Thus the conversation started as I learned that she was also waiting (for relatives to complete their appointments). We made friends and had a lovely chat. There is nothing like sunshine, a good cuppa and nice company to pass the time and cheer one's day, but if that isn't enough to provoke a smile, then it's time for some serious treatment … from the masters of medical mirth …
Our hospital has its own 'Dr Phil' – 'Dr Phil Betta'! He and his colleague had been quietly strumming their ukeleles over lunch. To cheer us up, they proved that they could actually play their ukeleles properly, creating silly renditions of well known tunes, witty one-liners and finishing with a group sing-song to 'Pearly Shells' complete with hula-dancing actions.
Now that helped to cheer me up properly – I still laugh every time I think of them. I agree that 'laughter is the best medicine' and the Clown Doctors do an excellent job at that sort of medicine.
Studies have shown that laughter is good for wellbeing and general health. The Clown Doctors are great practitioners. Even though they mainly visit children, their antics benefit everyone. It was fun watching passers-by, hospital staff and visitors alike, glancing at our singalong; even those who were trying hard to keep a straight face, couldn't help but smile.
Imagine what it was like to be a child. Five minutes felt like five hours. Imagine being stuck in a hospital bed without one's friends and family, unable to play like healthy children, perhaps confined to bed by medical equipment.

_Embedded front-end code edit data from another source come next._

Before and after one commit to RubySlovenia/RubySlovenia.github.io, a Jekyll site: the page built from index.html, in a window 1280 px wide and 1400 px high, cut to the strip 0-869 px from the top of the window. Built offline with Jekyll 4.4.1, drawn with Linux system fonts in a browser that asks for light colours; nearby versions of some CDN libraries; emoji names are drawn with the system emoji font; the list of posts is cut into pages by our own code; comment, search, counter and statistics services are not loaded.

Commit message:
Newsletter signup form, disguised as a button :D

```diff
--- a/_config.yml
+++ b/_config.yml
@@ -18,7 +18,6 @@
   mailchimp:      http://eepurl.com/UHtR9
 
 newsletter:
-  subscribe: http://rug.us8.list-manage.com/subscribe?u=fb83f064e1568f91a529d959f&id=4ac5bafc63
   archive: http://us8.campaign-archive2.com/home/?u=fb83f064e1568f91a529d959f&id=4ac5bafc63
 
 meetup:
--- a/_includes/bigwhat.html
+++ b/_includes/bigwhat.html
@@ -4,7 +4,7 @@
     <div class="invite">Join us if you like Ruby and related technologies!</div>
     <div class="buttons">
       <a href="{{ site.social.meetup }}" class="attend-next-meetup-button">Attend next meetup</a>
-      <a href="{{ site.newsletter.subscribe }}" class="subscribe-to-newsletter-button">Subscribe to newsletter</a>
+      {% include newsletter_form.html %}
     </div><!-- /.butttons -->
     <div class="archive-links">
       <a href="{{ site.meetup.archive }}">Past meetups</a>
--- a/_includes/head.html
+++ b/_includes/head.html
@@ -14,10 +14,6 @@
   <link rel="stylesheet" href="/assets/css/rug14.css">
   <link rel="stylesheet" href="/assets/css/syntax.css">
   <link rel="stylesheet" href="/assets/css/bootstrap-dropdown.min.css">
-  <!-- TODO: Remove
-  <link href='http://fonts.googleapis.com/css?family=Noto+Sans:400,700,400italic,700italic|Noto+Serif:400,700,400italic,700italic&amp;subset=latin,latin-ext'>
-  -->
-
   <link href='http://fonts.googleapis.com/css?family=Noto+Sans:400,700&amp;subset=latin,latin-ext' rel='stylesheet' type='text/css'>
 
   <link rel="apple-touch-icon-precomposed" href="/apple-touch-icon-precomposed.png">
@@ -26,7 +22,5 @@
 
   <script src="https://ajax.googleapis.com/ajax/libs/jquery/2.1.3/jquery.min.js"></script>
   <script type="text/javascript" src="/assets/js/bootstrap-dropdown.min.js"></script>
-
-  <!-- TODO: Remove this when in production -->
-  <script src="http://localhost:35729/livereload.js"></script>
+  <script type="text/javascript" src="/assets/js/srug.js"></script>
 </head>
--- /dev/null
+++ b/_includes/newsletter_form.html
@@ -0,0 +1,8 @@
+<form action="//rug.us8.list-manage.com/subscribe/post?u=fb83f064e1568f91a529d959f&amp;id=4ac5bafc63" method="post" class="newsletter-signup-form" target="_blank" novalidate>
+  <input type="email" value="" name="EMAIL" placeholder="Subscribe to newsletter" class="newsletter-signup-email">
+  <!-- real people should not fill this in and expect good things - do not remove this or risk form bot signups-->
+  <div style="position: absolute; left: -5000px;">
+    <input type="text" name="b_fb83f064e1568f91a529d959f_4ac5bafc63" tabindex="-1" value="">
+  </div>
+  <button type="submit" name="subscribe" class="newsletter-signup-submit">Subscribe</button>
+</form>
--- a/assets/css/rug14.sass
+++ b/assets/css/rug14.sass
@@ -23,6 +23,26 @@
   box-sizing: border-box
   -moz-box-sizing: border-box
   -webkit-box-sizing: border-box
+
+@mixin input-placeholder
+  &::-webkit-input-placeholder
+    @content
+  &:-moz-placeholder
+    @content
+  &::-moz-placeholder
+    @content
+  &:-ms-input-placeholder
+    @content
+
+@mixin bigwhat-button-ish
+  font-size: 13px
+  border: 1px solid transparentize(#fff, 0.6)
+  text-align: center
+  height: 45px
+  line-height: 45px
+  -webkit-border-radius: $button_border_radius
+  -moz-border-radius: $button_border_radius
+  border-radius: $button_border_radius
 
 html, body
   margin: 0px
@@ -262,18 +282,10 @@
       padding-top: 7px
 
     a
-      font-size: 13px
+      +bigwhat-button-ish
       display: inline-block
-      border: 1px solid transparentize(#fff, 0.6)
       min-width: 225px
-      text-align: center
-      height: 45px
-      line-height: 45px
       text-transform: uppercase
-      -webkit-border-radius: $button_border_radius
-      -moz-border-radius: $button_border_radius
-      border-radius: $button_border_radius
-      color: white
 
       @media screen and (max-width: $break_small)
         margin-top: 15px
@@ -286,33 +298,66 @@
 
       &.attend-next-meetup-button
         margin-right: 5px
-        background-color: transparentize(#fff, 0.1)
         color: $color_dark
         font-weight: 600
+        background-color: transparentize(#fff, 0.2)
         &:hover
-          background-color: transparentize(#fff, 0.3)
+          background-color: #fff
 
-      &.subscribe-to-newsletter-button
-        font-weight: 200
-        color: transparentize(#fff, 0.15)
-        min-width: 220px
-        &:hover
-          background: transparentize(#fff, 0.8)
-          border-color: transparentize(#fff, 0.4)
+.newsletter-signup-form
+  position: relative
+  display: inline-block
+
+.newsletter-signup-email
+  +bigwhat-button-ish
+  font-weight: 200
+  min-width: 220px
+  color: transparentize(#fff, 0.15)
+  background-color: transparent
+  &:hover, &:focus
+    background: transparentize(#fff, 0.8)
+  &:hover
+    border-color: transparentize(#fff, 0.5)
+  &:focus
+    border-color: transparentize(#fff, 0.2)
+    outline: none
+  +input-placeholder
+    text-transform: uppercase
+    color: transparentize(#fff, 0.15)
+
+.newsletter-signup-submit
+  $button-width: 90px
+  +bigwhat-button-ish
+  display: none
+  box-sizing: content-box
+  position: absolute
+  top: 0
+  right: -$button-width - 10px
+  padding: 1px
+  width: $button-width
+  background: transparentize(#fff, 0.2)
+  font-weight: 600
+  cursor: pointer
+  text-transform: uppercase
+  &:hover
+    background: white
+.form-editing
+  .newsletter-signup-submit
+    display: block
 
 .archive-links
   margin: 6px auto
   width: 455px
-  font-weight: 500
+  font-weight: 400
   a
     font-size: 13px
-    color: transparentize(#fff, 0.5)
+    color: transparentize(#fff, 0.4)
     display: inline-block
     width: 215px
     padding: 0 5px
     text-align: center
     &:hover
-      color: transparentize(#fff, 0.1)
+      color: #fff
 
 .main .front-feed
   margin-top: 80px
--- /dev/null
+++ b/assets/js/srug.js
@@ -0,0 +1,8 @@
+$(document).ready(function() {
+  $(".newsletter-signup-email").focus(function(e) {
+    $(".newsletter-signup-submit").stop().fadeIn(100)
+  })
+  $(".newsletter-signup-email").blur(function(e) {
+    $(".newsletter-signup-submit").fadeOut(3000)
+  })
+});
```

Clown Doctors are a great therapy. They help distract the children from their pain and problems, even for a few moments. They can make jokes about the hospital environment and the child can feel like there is someone else who understands them. I was frequently hospitalised as a child and it was lonely at times, especially when my other school friends could not relate to my experiences.
Laughter helps to relieve stress, improve circulation and promotes physical healing.
These Clown Doctors get around too. Even in the blogosphere, Clown Doctors describe their days on their own blog: http://www.humourfoundation.com.au/our-work/clown-doctors/clown-doctors-blog-from-the-wards.html
The Clown Doctors have a sponsored campaign at the moment called 'Clowning For Kids'. They are asking members of the public to "take a silly selfie that would make a kid smile". Pictures uploaded to Instagram or Twitter with the hashtag #ClowningForKids before 2 April will earn a $5 donation to the Clown Doctors.
What a shame there are only two days left of this promotion but that is still time enough to take a picture!
Thank you, Clown Doctors. You certainly made me feel better today!
Here's to Happy (and Healthier) Hospitals!
Links & References
Clown Around for a Good Cause, #ClowningForKids, Commonwealth Bank, March 2015: https://www.commbank.com.au/about-us/sustainability-and-community/community/clown-doctors.html
Clown Doctors, see also The Humour Foundation: http://www.humourfoundation.com.au/our-work/clown-doctors.html
Clown Doctors blog: http://www.humourfoundation.com.au/our-work/clown-doctors/clown-doctors-blog-from-the-wards.html
The Humour Foundation: http://www.humourfoundation.com.au/
Kotary, Kim, Easy Crochet Wristers, [free crochet pattern], pattern nos. #LW1919 or #WR1919, Red Heart Yarns: http://www.redheart.com/free-patterns/easy-crochet-wristers